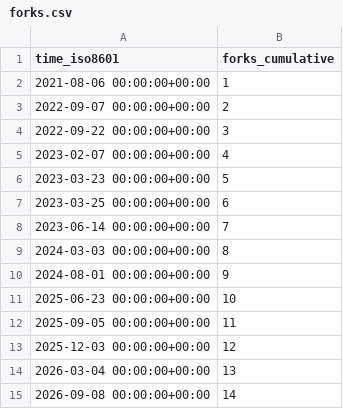
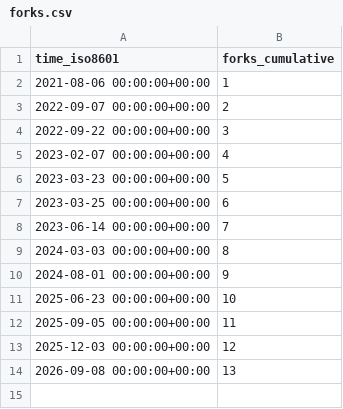
Before and after one commit to jzemmels/trafficMonitor, a CSV file: CSAFE-ISU/handwriter/ghrs-data/forks.csv, drawn as a sheet.

```diff
--- a/CSAFE-ISU/handwriter/ghrs-data/forks.csv
+++ b/CSAFE-ISU/handwriter/ghrs-data/forks.csv
@@ -13,3 +13,2 @@ time_iso8601,forks_cumulative
 2025-12-03 00:00:00+00:00,12
-2026-03-04 00:00:00+00:00,13
-2026-09-08 00:00:00+00:00,14
+2026-09-08 00:00:00+00:00,13
```
Also changed, not shown: CSAFE-ISU/handwriter/ghrs-data/stargazers.csv.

_____

### [What the task asks]
Gather all lines with the string "handwriter" from the data.

### [Output]
Before and after one commit to jzemmels/trafficMonitor, a CSV file: CSAFE-ISU/handwriter/ghrs-data/forks.csv, drawn as a sheet.
--- a/CSAFE-ISU/handwriter/ghrs-data/forks.csv
+++ b/CSAFE-ISU/handwriter/ghrs-data/forks.csv
Also changed, not shown: CSAFE-ISU/handwriter/ghrs-data/stargazers.csv.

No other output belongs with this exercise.